NFV and SDN’s use of cloud computing and virtualization technologies is fundamentally changing the roles of data centers, networks, wireless carriers, and internet service providers (ISPs). Particularly, these approaches are resulting in a lower total cost of ownership, flexibility, automation, and an open ecosystem for network providers.
Differences between NFV and SDN
Network functions virtualization (NFV) can be implemented independently of software-defined networking (SDN) because it is possible to virtualize network functions without using SDN approaches. At the same time, SDN may be used for many purposes unrelated to NFV.
While NFV separates networking services from dedicated hardware, SDN separates the network control functions, such as routers and switches, from packet forwarding functions.
NFV aims to reduce the cost and time to provide network functions that support the delivery of a service, but it does not introduce changes to existing protocols. In contrast, SDN’s scope is much broader, as it controls and manages a series of network objects that could contribute to a service, by decoupling and centralizing the network intelligence from the packet forwarding process.
When Should NFV be used with SDN?
Network functions virtualization (NFV) is commonly implemented in conjunction with software-defined networking (SDN) when there are many physical network elements that need to be virtualized. SDN can assist NFV by refining the process of controlling data packet routing through a centralized server, improving visibility and control.
More precisely, SDN is typically used for dynamically establishing a connection between VNFs, while NFV can handle the complex task of managing, monitoring, and orchestrating a large number of VNFs and their service chains.
NFV moves services to a virtual environment but does not include policies to automate the environment. Together, SDN’s centralized management function can forward data packets from one network device to another, while NFV allows routing control functions to be placed on a virtual machine (VM) or a container running on industry-standard servers, switches, and storage devices.
READ MORE: Software-Defined Networking (SDN) Explained
Example – Network Slicing
Network functions virtualization (NFV) and software-defined networking (SDN) are designed to support, configure, and implement new services, such as network slicing. Network slicing allows multiple virtual networks to be created on top of a common shared physical infrastructure. Each virtual network “slice” is a logical network that provides specific capabilities and performance characteristics in order to serve a defined business purpose of a customer.
Network slicing enables different types of 5G use cases, depending on the latency, speed, and availability (uptime) characteristics that are required.
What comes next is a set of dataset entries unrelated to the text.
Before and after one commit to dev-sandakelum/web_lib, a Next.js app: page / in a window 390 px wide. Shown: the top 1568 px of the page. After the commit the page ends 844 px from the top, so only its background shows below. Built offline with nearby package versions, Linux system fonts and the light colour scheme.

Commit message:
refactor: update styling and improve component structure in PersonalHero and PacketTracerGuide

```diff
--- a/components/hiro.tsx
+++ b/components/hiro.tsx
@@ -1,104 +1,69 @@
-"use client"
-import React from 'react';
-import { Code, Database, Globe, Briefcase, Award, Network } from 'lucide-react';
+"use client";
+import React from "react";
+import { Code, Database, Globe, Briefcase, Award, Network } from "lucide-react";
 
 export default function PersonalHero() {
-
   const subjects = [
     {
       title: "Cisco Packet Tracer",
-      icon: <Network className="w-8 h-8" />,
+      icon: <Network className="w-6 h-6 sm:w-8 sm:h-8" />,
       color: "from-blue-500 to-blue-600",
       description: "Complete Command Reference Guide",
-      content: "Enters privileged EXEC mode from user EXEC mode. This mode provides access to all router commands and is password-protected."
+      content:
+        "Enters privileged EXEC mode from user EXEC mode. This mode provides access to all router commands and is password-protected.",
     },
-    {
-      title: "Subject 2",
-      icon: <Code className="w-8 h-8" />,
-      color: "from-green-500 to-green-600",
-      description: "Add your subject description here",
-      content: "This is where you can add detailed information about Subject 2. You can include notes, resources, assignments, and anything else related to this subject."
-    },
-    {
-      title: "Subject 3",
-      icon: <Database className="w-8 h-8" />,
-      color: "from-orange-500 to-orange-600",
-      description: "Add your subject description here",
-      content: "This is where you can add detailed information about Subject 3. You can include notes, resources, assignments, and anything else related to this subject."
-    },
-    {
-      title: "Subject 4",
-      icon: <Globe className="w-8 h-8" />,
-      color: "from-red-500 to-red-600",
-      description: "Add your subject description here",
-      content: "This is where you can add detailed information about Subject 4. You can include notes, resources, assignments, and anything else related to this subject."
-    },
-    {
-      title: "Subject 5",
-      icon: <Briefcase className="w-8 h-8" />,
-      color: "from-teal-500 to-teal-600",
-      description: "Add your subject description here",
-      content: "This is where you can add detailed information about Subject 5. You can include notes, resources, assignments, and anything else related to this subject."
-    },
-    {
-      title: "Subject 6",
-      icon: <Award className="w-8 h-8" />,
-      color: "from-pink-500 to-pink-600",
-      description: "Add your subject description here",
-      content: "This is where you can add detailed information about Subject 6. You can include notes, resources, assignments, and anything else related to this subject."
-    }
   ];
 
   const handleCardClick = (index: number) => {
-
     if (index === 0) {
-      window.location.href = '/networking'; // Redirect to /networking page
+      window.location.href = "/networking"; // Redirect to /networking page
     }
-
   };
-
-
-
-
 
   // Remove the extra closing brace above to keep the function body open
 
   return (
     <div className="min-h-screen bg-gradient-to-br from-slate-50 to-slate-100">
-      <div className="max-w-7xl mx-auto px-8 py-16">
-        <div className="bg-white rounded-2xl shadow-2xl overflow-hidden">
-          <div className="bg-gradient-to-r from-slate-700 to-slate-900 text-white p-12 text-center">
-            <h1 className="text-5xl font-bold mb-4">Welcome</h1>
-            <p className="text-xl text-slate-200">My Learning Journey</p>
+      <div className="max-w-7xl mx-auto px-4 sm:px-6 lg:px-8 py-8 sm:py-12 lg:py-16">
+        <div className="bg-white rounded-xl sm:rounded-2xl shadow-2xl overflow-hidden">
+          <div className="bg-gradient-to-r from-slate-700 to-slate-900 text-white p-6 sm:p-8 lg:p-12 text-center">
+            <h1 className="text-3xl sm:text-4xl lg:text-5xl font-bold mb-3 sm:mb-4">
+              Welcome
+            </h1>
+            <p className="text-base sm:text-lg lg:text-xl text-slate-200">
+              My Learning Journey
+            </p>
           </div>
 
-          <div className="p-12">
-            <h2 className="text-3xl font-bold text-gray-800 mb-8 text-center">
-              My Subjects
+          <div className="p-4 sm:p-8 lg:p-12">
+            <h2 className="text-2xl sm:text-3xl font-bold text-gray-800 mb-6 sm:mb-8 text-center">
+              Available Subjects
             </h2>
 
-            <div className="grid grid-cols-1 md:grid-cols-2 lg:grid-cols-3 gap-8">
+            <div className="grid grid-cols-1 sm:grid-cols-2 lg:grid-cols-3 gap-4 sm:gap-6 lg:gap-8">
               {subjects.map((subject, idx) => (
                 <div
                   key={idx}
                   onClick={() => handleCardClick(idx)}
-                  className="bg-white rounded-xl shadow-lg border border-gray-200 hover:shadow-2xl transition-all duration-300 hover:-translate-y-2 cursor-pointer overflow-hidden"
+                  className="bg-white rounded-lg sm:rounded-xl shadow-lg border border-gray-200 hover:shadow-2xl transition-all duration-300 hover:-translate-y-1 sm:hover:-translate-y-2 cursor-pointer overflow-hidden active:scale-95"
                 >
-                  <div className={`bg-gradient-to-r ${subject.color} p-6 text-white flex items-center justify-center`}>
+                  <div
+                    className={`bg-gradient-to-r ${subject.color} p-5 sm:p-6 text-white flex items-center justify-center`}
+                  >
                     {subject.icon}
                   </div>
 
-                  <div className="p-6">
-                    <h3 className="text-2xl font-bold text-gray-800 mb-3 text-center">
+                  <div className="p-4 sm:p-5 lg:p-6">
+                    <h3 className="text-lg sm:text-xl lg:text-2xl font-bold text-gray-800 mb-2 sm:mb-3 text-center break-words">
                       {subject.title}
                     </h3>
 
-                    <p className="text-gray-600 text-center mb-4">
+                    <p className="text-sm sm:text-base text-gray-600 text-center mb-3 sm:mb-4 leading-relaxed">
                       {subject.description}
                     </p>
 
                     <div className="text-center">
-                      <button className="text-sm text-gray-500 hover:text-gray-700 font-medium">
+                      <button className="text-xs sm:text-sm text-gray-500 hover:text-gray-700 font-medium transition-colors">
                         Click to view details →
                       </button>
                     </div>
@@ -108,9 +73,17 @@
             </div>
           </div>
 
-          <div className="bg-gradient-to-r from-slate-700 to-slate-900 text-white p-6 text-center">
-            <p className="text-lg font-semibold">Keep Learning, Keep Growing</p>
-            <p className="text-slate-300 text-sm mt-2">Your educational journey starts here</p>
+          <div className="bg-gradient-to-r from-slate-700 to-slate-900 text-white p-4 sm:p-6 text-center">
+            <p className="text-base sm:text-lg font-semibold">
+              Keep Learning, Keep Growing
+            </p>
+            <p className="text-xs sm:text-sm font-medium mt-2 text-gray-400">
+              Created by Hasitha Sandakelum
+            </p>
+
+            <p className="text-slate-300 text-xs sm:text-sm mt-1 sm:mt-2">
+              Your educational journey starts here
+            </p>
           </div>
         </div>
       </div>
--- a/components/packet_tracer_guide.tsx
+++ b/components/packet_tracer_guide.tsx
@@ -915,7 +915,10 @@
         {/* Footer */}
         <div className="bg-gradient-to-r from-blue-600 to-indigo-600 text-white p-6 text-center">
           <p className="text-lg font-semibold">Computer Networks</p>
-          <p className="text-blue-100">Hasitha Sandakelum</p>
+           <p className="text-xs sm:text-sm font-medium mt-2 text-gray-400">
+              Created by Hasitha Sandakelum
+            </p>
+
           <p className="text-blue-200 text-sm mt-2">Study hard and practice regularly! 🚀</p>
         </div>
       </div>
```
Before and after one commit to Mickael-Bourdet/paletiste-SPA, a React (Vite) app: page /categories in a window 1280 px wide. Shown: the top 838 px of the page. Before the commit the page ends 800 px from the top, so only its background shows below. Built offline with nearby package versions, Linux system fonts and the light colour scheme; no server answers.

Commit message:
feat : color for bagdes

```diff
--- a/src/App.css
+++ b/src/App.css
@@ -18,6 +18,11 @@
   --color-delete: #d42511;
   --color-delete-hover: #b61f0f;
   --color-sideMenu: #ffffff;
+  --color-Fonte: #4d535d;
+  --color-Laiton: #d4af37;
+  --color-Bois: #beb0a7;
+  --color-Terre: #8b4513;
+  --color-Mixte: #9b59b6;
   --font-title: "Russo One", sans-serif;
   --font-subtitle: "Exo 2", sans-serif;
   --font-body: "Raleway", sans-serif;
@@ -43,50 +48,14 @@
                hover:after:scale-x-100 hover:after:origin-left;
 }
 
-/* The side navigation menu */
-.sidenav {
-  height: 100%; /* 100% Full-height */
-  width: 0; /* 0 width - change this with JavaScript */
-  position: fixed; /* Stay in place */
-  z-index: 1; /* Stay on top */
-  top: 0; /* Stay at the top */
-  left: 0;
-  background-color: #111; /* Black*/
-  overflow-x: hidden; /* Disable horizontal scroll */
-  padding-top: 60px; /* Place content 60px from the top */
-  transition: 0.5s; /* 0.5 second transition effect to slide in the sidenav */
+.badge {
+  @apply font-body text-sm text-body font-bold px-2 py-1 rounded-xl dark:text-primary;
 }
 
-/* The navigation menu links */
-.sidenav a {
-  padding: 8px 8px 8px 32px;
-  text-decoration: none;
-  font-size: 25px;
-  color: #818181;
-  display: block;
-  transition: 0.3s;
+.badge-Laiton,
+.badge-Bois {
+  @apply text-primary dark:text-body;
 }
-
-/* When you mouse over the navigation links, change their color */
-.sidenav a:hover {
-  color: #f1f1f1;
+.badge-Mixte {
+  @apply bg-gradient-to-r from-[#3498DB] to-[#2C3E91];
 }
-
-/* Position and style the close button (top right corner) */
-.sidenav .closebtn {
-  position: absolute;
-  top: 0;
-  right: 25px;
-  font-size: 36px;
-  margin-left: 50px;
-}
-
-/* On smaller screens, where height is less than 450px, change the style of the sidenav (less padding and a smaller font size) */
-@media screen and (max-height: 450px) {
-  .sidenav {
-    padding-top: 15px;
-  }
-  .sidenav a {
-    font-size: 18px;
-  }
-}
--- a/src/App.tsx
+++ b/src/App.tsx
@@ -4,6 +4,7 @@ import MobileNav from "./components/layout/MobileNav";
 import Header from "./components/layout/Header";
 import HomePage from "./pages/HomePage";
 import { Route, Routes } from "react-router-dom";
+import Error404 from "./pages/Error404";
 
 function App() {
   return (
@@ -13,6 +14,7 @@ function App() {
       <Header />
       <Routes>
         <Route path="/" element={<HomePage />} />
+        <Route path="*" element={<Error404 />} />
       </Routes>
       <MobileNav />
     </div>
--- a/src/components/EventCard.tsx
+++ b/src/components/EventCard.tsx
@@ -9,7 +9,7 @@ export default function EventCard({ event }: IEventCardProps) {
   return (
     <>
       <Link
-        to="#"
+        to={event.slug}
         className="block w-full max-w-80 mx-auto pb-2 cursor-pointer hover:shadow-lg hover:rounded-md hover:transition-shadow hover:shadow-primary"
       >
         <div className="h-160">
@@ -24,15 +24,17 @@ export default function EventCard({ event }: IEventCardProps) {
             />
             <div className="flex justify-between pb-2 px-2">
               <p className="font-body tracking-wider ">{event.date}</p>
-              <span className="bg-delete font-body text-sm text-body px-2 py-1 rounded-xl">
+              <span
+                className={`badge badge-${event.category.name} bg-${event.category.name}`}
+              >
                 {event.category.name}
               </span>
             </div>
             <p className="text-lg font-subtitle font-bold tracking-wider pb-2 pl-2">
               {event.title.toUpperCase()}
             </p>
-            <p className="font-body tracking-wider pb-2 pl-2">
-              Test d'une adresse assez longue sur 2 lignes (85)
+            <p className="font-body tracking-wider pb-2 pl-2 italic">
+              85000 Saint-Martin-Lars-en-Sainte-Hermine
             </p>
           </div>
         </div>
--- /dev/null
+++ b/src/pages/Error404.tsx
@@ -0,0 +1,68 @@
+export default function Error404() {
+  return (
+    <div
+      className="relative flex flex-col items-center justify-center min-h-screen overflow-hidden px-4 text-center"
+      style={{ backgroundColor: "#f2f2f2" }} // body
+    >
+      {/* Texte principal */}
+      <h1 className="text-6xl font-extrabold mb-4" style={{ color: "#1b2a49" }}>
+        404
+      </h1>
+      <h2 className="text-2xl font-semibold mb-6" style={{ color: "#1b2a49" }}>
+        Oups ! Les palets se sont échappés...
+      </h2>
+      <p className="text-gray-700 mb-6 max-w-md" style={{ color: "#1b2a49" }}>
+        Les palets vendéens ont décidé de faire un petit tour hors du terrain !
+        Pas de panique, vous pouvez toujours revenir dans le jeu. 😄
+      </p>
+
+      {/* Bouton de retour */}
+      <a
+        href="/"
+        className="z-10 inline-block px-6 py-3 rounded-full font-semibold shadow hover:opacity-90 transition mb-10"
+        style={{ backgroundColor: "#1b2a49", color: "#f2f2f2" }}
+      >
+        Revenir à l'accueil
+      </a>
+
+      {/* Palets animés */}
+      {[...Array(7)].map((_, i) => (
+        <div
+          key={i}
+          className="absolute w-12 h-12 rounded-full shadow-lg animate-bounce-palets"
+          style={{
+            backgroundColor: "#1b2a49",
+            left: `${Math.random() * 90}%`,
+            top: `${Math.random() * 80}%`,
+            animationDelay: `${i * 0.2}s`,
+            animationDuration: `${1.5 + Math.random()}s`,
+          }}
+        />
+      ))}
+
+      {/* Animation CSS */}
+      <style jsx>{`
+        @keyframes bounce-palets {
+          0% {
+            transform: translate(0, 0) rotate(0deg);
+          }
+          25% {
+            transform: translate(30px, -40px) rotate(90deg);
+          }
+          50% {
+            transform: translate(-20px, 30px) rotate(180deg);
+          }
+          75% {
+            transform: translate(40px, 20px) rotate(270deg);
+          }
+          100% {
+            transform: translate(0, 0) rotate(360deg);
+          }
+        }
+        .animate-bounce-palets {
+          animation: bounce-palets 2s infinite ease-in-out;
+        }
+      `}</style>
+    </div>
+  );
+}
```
For example, specific network slices can be created for different purposes:
- Mission-Critical Communication: guaranteed voice and data connectivity between first responders and emergency control requires high bandwidth and uptime in the network, as well as prioritized capacity
- Mobile Gaming: low latency is needed for lag-free online gaming on a smartphone
Network Functions Virtualization (NFV) vs Network Virtualization (NV)
Network functions virtualization (NFV) adds virtual functions to the physical network, whereas network virtualization (NV) adds virtual tunnels to the physical network. The main differences between NFV and NV are as follows:
- Network Functions Virtualization (NFV): virtualizes OSI layer 4 through 7 functions. Specifically, these network functions include proxies, firewalls, intrusion detection system (IDS), deep packet inspection (DPI), network address translation (NAT), wide area network (WAN) accelerators, and load balancing
- Network Virtualization (NV): creates an overlay of the physical network. Instead of connecting two different endpoints with physical cabling in a network, network virtualization creates tunnels through the existing network. This is optimal for providing connectivity between virtual machines (VMs)